A long planned event finally took place when we scored a truck, thanks to Michaele, who worked with Josh to drive out to Sobramesa Farm for two loads (26 bales) from the permie group purchase. Stacked them along the fence near the compost.

Finally, there’s the project Josh and I are embarked upon, to put our six Garden Towers to work for the winter. First, we must start some seeds. Since neither Josh nor I had been privy to how seeds are started around here, we asked Solan for his help. He agreed. Yesterday, at 5:30 we worked feverishly for about an hour to mix potting soil according to the Eliot Coleman recipe, to wit:

In the order given, mix;

3 buckets brown peat

1/2 cup lime

Add 2 buckets coarse sand or perlite (we added perlite)

3 cups base fertilizer, and again mix.

Add one bucket soil

2 buckets compost,

Mix again, then, add water and mix.

Press into soil blocks.

So we did that.

 

Added water.

And started to make soil blocks.

Josh and I will finish the job tomorrow.

Rebecca came over here this morning and suggested that we only plant three Towers instead of six, since it’s an experiment. Let’s see if it works, before committing more time and seeds. Okay.

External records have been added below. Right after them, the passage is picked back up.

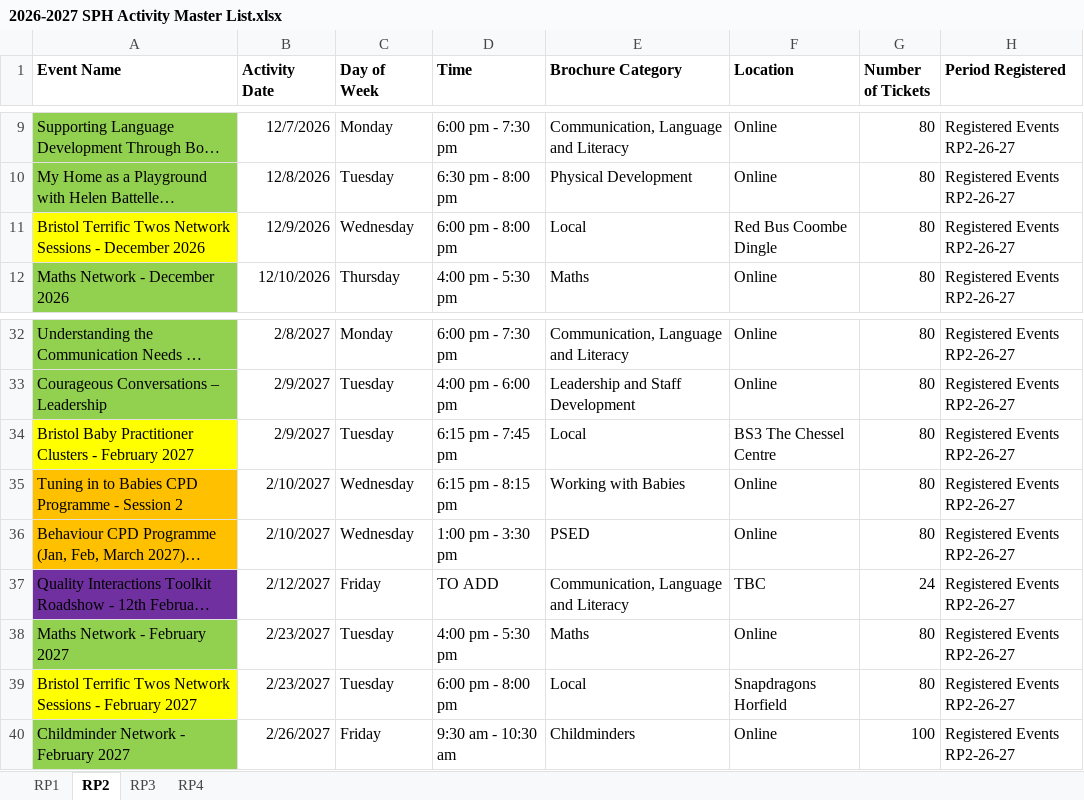
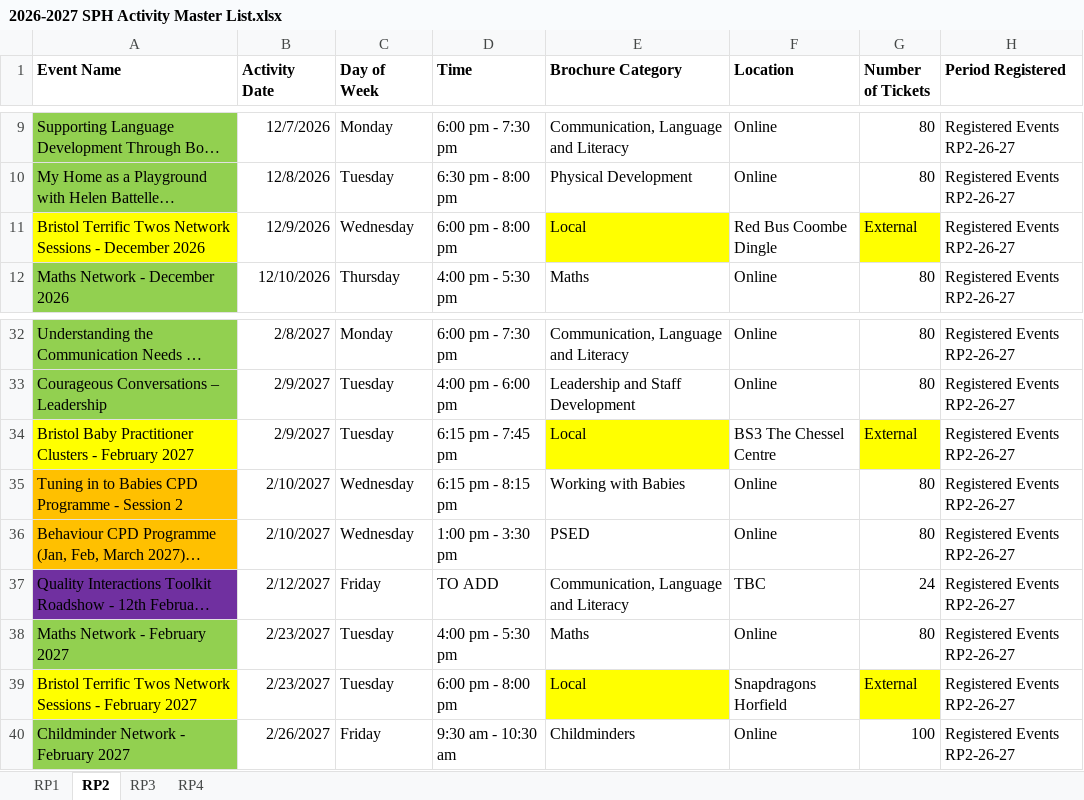
Before and after one commit to Alimaggs/SPH-Dashboard, an Excel workbook: Data/2026-2027 SPH Activity Master List.xlsx, sheet RP2, drawn as a sheet; only a part is shown, gaps mark what is left out; long unchanged cells end in …; values as stored, in another font and other column widths than the file's, no borders; table styles not drawn; the diff names each change by its address in the sheet, - before the commit and + after, or states it on an @@ line.

```diff
--- a/Data/2026-2027 SPH Activity Master List.xlsx (sheet RP2)
+++ b/Data/2026-2027 SPH Activity Master List.xlsx (sheet RP2)
-E11 fill: none
+E11 fill: #FFFF00
-G11 (Number of Tickets): 80
+G11 (Number of Tickets): External
-G11 fill: none
+G11 fill: #FFFF00
-E34 fill: none
+E34 fill: #FFFF00
-G34 (Number of Tickets): 80
+G34 (Number of Tickets): External
-G34 fill: none
+G34 fill: #FFFF00
-E39 fill: none
+E39 fill: #FFFF00
-G39 (Number of Tickets): 80
+G39 (Number of Tickets): External
-G39 fill: none
+G39 fill: #FFFF00
```
Also changed, not shown: sheet RP4, sheet RP3, sheet RP1, 4 other files.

Meanwhile, Hank just couldn’t believe we wouldn’t let him in while we were working. Come on!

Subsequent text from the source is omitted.